[Dataset entries]
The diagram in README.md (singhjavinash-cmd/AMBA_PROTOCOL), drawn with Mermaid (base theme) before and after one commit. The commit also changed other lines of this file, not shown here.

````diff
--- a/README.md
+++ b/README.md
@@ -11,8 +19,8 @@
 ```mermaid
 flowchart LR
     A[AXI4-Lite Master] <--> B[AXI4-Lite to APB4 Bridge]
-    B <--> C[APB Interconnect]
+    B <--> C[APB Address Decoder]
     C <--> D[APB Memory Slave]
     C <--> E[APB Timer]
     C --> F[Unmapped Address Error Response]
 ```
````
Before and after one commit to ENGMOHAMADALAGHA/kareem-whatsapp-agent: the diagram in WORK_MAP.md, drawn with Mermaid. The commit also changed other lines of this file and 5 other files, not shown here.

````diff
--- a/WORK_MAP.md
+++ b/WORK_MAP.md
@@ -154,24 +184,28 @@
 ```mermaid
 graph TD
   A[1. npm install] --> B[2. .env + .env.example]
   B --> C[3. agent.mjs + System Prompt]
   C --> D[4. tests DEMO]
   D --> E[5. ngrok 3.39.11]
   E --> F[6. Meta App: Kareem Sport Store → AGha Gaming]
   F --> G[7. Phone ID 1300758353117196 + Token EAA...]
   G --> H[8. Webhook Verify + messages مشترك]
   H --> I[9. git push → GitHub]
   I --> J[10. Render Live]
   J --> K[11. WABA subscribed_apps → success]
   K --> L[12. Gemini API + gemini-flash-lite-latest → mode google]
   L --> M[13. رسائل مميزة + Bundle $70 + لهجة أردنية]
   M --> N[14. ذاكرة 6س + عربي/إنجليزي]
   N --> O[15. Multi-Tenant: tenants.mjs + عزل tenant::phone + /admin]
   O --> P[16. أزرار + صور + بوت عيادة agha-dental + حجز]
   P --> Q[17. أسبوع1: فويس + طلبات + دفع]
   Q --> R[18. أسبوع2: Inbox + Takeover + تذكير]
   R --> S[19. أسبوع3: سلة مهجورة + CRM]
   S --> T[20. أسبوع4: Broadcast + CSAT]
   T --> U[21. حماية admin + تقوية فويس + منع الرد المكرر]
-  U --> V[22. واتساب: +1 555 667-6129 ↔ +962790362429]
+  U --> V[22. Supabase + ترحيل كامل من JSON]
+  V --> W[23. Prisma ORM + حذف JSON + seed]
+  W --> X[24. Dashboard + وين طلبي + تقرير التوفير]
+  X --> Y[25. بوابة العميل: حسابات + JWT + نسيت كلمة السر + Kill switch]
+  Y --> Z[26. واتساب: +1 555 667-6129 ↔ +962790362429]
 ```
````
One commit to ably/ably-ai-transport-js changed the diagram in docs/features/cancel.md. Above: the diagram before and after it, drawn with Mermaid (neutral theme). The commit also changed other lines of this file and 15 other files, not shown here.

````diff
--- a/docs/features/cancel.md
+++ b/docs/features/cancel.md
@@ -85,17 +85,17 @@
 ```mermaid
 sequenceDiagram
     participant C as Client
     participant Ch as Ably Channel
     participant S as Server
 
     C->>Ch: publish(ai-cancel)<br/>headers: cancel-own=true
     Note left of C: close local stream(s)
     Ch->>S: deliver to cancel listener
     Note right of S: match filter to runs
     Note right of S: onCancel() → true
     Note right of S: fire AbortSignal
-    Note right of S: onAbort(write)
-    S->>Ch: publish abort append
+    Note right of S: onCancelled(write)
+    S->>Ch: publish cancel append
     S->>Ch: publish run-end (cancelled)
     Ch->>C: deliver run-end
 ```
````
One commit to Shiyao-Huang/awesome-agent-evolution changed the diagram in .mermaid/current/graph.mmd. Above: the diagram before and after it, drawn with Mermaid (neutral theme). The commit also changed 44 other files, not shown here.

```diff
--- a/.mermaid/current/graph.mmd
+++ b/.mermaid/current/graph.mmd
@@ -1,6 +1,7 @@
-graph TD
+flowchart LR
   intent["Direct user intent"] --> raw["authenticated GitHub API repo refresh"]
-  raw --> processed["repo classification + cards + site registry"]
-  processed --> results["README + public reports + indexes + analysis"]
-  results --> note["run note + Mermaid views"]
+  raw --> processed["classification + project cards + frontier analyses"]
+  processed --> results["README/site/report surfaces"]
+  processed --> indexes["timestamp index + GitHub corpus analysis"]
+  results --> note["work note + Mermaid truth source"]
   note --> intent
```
[/Dataset entries]
- **What is expected**
Copy out every line of the data in which the word "GitHub" is found.

- **Written response**
   H --> I[9. git push → GitHub]
   intent["Direct user intent"] --> raw["authenticated GitHub API repo refresh"]
+  processed --> indexes["timestamp index + GitHub corpus analysis"]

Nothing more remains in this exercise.